(Beginning of INFORMATION SUPPLIED)
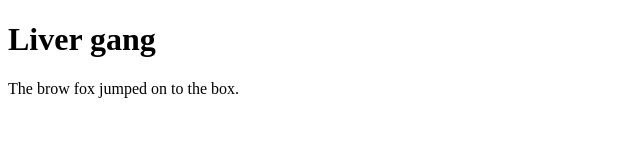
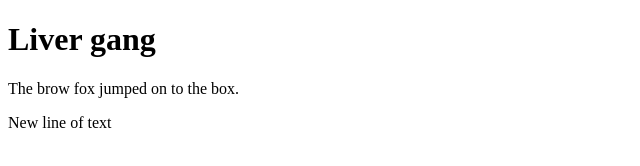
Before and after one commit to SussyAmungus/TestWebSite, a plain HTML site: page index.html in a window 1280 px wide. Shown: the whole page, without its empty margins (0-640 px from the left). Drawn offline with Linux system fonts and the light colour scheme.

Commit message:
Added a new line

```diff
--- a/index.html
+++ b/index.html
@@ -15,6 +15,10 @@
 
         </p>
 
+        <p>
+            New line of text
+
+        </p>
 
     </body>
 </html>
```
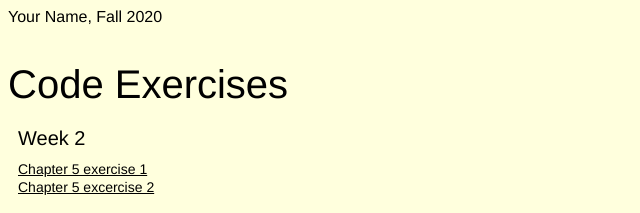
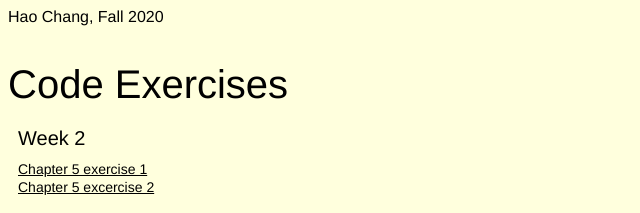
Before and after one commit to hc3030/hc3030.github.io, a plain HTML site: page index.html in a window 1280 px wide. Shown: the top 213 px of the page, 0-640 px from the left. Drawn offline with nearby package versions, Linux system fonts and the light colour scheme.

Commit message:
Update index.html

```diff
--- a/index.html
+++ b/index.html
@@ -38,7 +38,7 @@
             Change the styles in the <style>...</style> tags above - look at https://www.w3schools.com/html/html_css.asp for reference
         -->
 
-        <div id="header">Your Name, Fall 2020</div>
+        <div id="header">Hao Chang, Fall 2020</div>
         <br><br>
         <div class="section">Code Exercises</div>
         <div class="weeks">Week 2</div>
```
(End of INFORMATION SUPPLIED)
(Beginning of INFORMATION SUPPLIED)
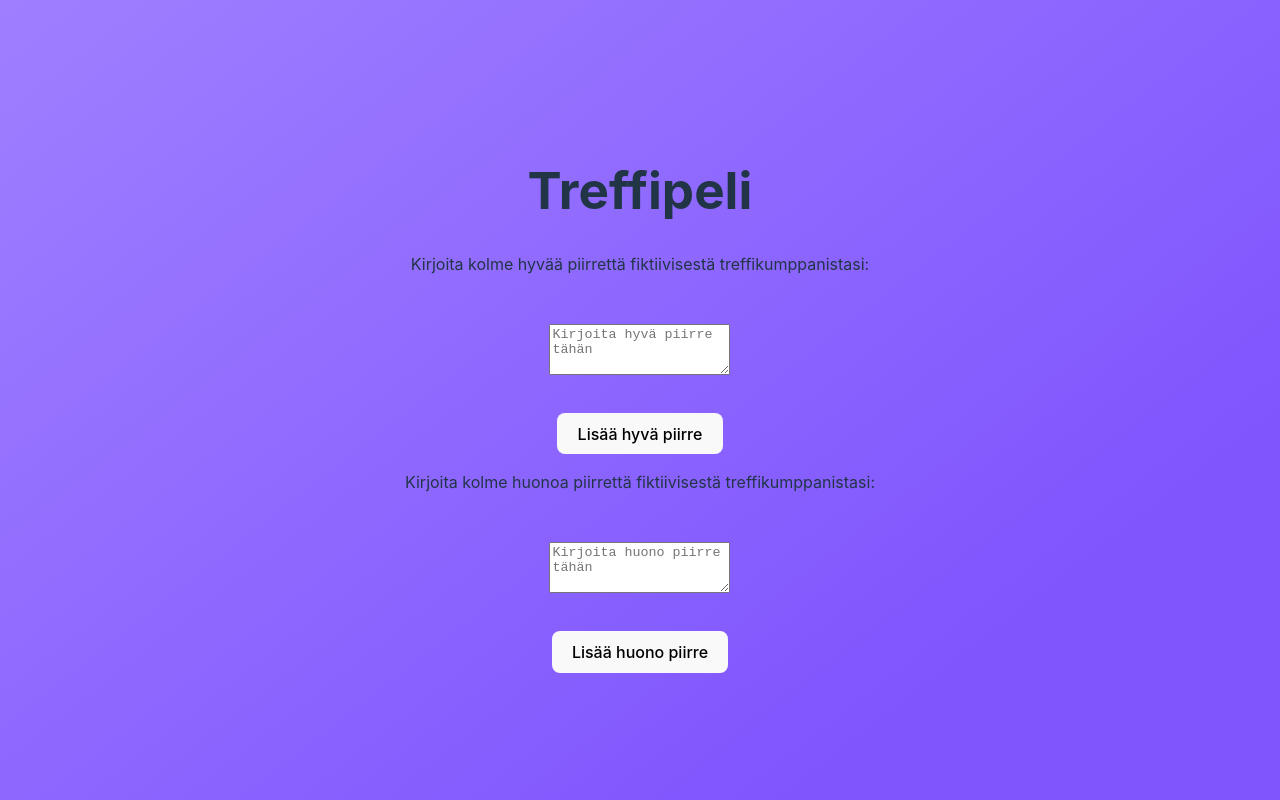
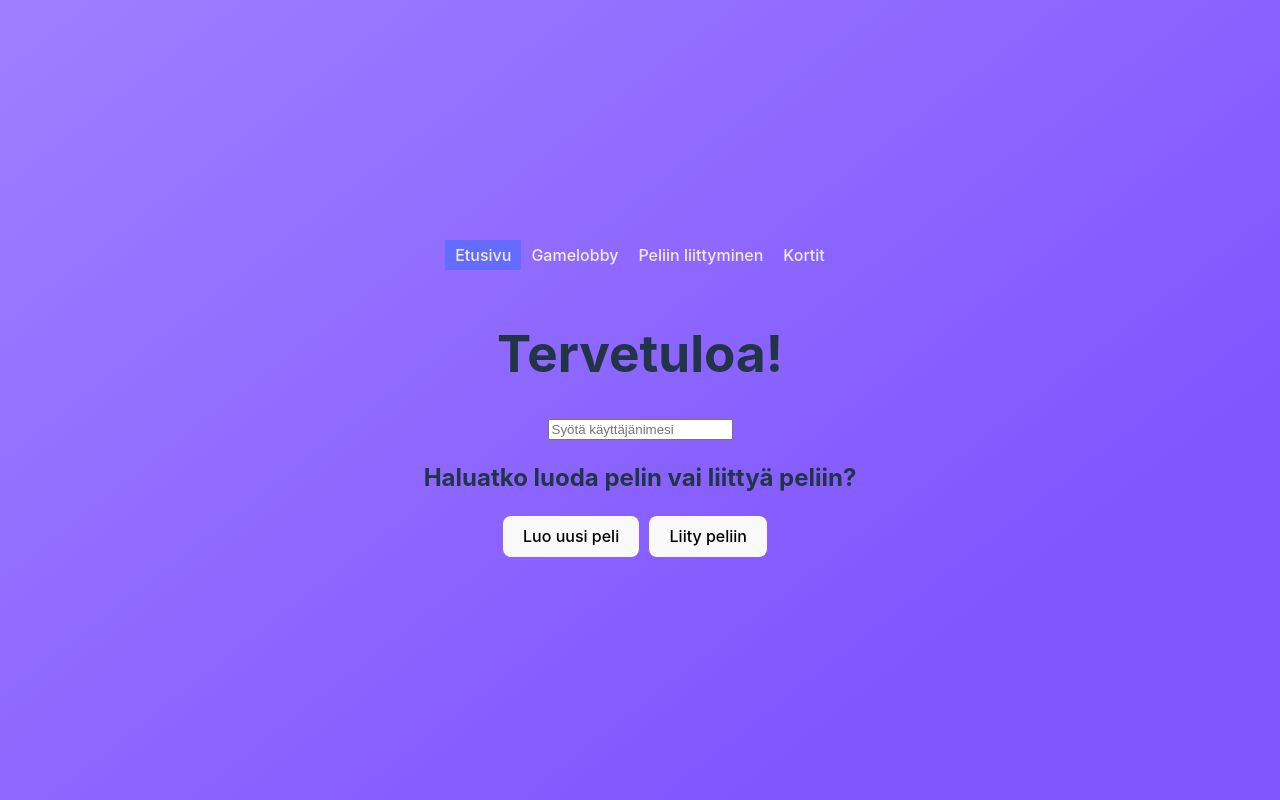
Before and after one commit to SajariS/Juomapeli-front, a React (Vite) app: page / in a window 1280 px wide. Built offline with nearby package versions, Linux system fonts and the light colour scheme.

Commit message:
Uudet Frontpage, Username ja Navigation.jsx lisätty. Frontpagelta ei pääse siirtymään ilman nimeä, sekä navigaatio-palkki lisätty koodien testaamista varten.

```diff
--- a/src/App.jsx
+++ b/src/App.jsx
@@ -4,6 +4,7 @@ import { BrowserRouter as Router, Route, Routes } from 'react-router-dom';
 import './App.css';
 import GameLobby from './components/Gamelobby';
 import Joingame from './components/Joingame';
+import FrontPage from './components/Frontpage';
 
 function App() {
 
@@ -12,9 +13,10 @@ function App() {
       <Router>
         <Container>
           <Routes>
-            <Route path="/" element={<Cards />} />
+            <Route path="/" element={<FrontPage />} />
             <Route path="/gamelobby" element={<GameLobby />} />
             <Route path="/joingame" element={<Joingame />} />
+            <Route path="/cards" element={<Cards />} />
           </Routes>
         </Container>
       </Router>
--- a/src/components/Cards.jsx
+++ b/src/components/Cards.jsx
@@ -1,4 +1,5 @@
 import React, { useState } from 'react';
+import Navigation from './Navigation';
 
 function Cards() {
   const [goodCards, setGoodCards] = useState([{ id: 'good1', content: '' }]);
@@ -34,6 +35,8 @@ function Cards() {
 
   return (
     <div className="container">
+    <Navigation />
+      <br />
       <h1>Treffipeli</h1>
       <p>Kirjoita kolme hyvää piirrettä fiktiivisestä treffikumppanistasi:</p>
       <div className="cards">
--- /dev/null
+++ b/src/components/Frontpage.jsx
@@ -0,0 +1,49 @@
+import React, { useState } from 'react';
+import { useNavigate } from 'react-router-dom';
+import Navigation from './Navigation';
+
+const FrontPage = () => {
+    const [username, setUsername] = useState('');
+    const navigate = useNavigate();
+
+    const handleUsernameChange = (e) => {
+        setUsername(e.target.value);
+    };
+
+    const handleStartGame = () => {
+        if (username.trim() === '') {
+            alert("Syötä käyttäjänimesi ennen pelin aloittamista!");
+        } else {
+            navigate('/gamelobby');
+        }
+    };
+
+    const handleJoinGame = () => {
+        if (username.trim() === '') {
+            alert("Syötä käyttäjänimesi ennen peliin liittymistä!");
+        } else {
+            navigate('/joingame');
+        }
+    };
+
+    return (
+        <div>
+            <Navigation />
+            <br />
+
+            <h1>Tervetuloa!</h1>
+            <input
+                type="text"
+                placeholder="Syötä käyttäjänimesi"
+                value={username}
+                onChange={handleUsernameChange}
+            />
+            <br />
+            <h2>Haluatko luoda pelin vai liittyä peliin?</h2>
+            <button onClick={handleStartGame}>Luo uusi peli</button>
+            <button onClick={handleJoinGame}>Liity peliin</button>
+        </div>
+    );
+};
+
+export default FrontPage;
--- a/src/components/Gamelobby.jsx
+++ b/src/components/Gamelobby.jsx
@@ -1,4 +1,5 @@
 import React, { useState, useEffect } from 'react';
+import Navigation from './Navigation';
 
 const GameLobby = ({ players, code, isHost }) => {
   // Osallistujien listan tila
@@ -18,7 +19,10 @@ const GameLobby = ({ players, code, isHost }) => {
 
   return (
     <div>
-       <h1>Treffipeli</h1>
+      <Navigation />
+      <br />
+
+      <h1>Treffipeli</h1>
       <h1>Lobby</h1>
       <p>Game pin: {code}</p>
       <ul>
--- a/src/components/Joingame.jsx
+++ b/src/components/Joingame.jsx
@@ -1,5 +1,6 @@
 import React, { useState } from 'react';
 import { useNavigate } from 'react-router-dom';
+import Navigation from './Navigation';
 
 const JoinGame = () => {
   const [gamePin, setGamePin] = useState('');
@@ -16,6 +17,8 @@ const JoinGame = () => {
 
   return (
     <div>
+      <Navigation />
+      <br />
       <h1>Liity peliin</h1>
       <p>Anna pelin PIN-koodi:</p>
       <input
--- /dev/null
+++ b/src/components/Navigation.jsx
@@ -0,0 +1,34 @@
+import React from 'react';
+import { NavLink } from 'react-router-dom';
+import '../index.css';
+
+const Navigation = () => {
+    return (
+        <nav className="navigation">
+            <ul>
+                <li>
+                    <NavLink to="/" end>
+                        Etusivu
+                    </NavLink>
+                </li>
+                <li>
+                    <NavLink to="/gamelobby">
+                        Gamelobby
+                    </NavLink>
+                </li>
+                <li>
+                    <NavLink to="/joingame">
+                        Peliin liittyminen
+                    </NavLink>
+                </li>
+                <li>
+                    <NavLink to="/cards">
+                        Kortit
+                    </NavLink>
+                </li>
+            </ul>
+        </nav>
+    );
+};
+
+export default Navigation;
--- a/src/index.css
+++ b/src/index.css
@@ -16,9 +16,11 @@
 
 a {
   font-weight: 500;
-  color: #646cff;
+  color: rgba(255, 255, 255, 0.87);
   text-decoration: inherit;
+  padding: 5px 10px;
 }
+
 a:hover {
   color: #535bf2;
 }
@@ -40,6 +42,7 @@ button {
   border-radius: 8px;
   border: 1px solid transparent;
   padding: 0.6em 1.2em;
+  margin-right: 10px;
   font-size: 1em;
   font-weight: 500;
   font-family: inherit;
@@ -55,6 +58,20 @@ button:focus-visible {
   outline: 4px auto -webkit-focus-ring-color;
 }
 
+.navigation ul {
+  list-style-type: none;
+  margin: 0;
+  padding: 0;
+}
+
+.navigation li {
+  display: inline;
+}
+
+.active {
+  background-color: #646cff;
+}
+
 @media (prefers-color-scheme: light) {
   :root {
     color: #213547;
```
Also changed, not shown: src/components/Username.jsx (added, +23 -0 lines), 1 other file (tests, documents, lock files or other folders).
(End of INFORMATION SUPPLIED)
(Beginning of INFORMATION SUPPLIED)
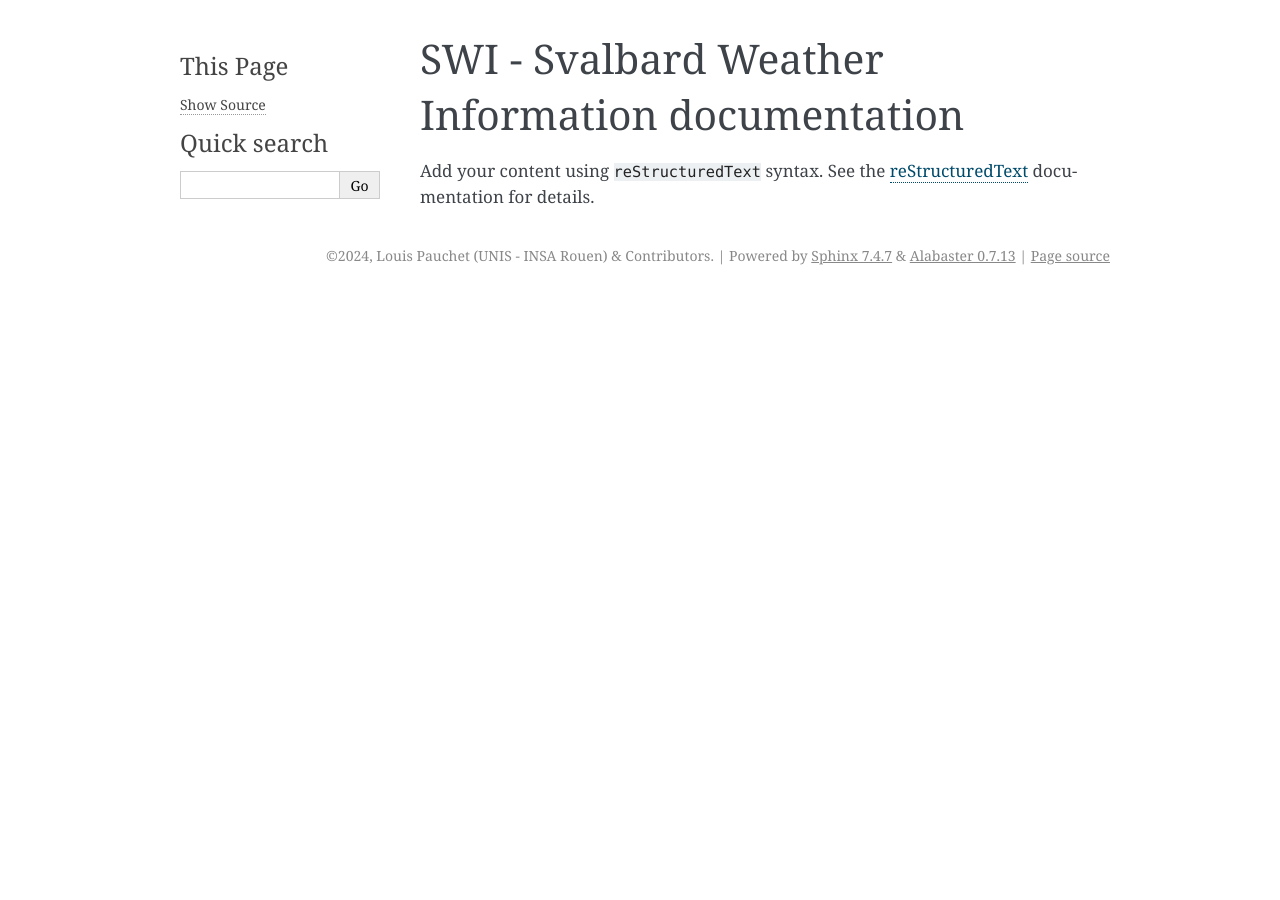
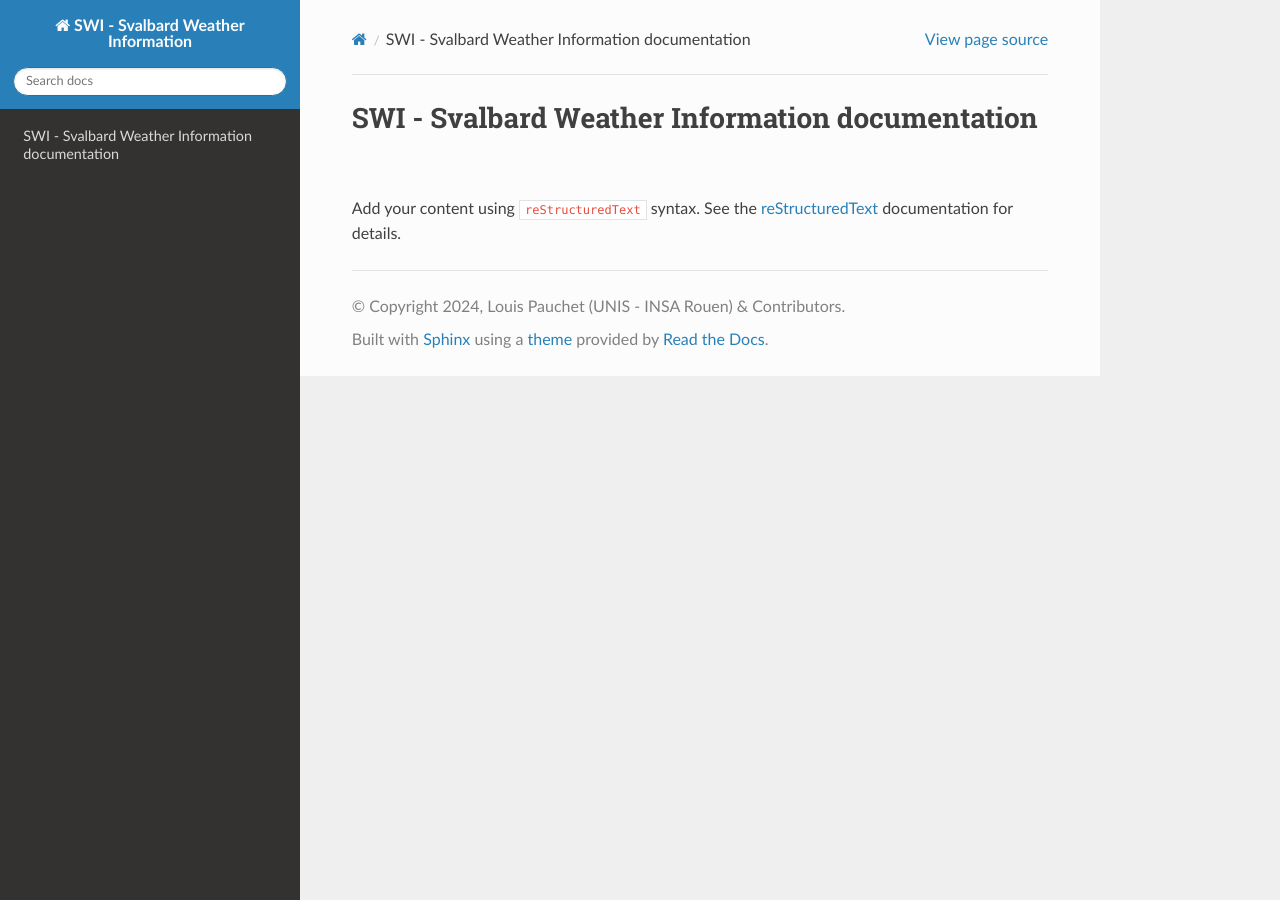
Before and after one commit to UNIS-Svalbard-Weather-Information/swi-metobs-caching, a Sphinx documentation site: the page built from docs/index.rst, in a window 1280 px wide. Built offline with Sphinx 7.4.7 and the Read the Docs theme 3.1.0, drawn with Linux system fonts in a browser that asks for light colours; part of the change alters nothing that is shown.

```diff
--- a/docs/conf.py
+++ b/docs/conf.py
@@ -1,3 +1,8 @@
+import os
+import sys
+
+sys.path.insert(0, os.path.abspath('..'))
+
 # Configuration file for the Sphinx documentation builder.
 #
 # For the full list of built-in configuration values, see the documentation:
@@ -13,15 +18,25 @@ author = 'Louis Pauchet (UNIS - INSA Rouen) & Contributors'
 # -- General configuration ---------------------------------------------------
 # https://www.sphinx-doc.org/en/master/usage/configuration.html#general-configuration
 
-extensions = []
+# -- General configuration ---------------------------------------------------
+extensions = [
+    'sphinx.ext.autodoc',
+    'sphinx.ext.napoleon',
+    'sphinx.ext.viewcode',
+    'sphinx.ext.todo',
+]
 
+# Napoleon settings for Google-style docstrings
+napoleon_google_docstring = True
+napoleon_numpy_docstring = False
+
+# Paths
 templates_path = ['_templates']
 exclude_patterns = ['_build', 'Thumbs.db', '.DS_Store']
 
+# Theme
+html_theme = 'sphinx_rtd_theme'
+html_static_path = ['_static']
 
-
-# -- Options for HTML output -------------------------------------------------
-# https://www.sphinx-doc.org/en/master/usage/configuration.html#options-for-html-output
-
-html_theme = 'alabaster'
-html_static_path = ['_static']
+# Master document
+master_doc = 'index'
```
(End of INFORMATION SUPPLIED)
Copy each line of the preceding data that contains the string "default".

■ ANSWER TO THIS TASK ■
+export default FrontPage;
+export default Navigation;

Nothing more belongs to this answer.